Arts change lives in ways just as important as the sciences. if you don’t believe that, Wells Fargo, go ask a few engineers why they became engineers. A bunch of them will tell you it was because of watching shows like Star Trek or reading science fiction books by people like Isaac Asimov.
Why is everything in modern society so US versus THEM? People, can’t we all just get along?
The Pier Falls: And Other Stories by Mark Haddon
My rating: 4 of 5 stars
Relentlessly dark and disturbing, but so well-written, I kept reading anyway.
The first story, “The Pier Falls” is almost Hemingway-like in its straightforward, moment-by-moment description of a freakish tragedy at a beach resort.

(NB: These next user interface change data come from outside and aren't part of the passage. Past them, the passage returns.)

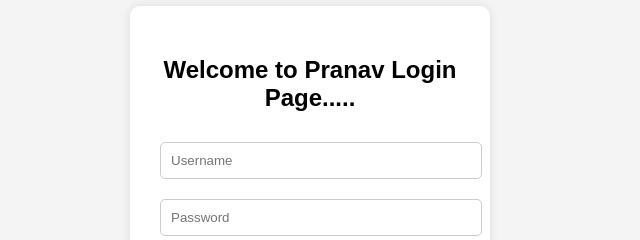
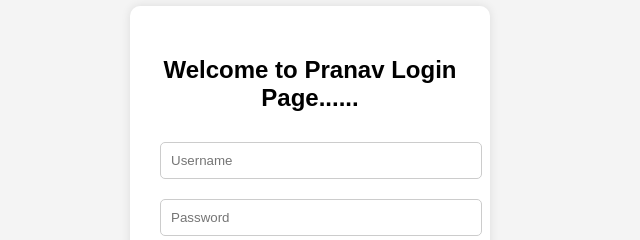
Before and after one commit to JadhavPranav-cloud/CICD, a plain HTML site: page website/index.html in a window 1280 px wide. Shown: the part 248-488 px from the top of the page, 330-970 px from the left. Drawn offline with Linux system fonts and the light colour scheme.

Commit message:
Update index.html

```diff
--- a/website/index.html
+++ b/website/index.html
@@ -49,7 +49,7 @@
 <body>
 
   <div class="login-container">
-    <h2>Welcome to Pranav Login Page..... </h2>
+    <h2>Welcome to Pranav Login Page...... </h2>
     <form action="/login" method="post">
       <input type="text" name="username" placeholder="Username" required />
       <input type="password" name="password" placeholder="Password" required />
```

“The Island” retells the myth of Ariadne with a gritty, heartbreaking realism.
But my personal favorite has to be “The Woodpecker and the Wolf,” which reads like the jaded, cynical flip side of Andy Weir’s The Martian. A female astronaut is part of a team stationed on Mars when things go horribly wrong. And then they get worse. Does she emerge triumphant, a la Mark Watney in Weir’s story? Read the book and find out.
But maybe don’t read it too close to bedtime. These are the kinds of stories that trouble the mind and plague the soul long after you’ve finished reading.
View all my reviews
a long absence semi-explained and a brief tribute to Bowie.
Egad! Five months! I must have really been busy, eh?
Well, kind of. We’re working on getting the house ready to sell – always a nightmare, but more so when a barfy, senile, half-blind cat and Dr. Sheldon Cooper are involved. To be honest, Dr. Cooper has been pretty low-maintenance these days (KNOCK WOOD VERY, VERY LOUDLY). It’s almost like he’s growing up or something…
I promise to get back to blogging more frequently, if only because we’ve put the house selling on hold until the fall, when Dr. Cooper will be (gulp) living in HIS OWN APARTMENT near the campus of the college he’s attending in the fall. Right now, it seems like said college has some meeting or orientation or pep rally every five minutes, so it’s been hard for any of us to focus on anything other than college in the Fall.
There’s also a trip to Toronto/Stratford/Niagara coming up soon. I’d be excited about it if it didn’t involve flying there.
I’ll also be back soon with some things to say about the horrible, horrible Castle conclusion and the sad kluster*ck of bad publicity that surrounded it – and what it says about the value placed (or not placed) on female stars of shows. (Yes, I’m also looking at you Sleepy Hollow.)
Last but not least, I am still trying to find the words to say how incredibly sad and broken up I am about the death of David Bowie. It’s embarrassing how sad it makes me. I never met the man, only saw him live in concert once, but he was truly an idol for me. When I heard the news on the morning of his death, I sat down and burst into tears as if my mom had just died again. I have played so much David Bowie music lately, that even Dr. Cooper (he who would prefer listening to the King’s College Choir) is starting to appreciate the guy’s oeuvre.
In fact, there’s nothing I can say that doesn’t pay tribute to him half as well as this does: